(Data items)

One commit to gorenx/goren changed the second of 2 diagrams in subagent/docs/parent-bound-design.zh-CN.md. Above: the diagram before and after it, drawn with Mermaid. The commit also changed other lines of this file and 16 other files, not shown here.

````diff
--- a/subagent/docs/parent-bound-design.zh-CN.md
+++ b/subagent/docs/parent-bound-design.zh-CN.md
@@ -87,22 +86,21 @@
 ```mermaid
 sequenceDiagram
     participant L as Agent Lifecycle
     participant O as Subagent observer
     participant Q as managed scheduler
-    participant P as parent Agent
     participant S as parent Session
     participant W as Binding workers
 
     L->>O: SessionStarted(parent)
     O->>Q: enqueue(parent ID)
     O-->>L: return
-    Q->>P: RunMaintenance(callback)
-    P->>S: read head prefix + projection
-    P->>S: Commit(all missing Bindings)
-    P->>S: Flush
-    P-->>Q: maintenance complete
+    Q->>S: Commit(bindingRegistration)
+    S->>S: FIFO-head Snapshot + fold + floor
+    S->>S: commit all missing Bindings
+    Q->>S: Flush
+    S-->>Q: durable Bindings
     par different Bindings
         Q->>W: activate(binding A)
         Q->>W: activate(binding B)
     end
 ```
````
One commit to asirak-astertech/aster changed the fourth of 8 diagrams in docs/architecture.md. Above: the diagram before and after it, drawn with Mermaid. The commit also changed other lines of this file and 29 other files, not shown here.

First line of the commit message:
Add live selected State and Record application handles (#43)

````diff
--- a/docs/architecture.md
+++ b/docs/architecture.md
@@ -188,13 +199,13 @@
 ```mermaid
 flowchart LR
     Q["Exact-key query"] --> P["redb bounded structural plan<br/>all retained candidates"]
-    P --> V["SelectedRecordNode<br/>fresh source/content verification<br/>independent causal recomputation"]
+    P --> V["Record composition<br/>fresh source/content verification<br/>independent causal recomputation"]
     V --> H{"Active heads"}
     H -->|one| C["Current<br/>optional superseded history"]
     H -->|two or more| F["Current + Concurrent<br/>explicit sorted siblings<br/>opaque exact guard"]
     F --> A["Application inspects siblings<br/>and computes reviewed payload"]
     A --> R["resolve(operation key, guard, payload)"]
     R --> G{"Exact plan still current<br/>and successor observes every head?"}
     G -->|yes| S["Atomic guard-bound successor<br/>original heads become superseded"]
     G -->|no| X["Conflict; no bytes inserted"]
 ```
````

PROBLEM REQUIREMENTS
Exactly as they stand above, retype all of the records.

PROBLEM SOLUTION
One commit to gorenx/goren changed the second of 2 diagrams in subagent/docs/parent-bound-design.zh-CN.md. Above: the diagram before and after it, drawn with Mermaid. The commit also changed other lines of this file and 16 other files, not shown here.

````diff
--- a/subagent/docs/parent-bound-design.zh-CN.md
+++ b/subagent/docs/parent-bound-design.zh-CN.md
@@ -87,22 +86,21 @@
 ```mermaid
 sequenceDiagram
     participant L as Agent Lifecycle
     participant O as Subagent observer
     participant Q as managed scheduler
-    participant P as parent Agent
     participant S as parent Session
     participant W as Binding workers
 
     L->>O: SessionStarted(parent)
     O->>Q: enqueue(parent ID)
     O-->>L: return
-    Q->>P: RunMaintenance(callback)
-    P->>S: read head prefix + projection
-    P->>S: Commit(all missing Bindings)
-    P->>S: Flush
-    P-->>Q: maintenance complete
+    Q->>S: Commit(bindingRegistration)
+    S->>S: FIFO-head Snapshot + fold + floor
+    S->>S: commit all missing Bindings
+    Q->>S: Flush
+    S-->>Q: durable Bindings
     par different Bindings
         Q->>W: activate(binding A)
         Q->>W: activate(binding B)
     end
 ```
````
One commit to asirak-astertech/aster changed the fourth of 8 diagrams in docs/architecture.md. Above: the diagram before and after it, drawn with Mermaid. The commit also changed other lines of this file and 29 other files, not shown here.

First line of the commit message:
Add live selected State and Record application handles (#43)

````diff
--- a/docs/architecture.md
+++ b/docs/architecture.md
@@ -188,13 +199,13 @@
 ```mermaid
 flowchart LR
     Q["Exact-key query"] --> P["redb bounded structural plan<br/>all retained candidates"]
-    P --> V["SelectedRecordNode<br/>fresh source/content verification<br/>independent causal recomputation"]
+    P --> V["Record composition<br/>fresh source/content verification<br/>independent causal recomputation"]
     V --> H{"Active heads"}
     H -->|one| C["Current<br/>optional superseded history"]
     H -->|two or more| F["Current + Concurrent<br/>explicit sorted siblings<br/>opaque exact guard"]
     F --> A["Application inspects siblings<br/>and computes reviewed payload"]
     A --> R["resolve(operation key, guard, payload)"]
     R --> G{"Exact plan still current<br/>and successor observes every head?"}
     G -->|yes| S["Atomic guard-bound successor<br/>original heads become superseded"]
     G -->|no| X["Conflict; no bytes inserted"]
 ```
````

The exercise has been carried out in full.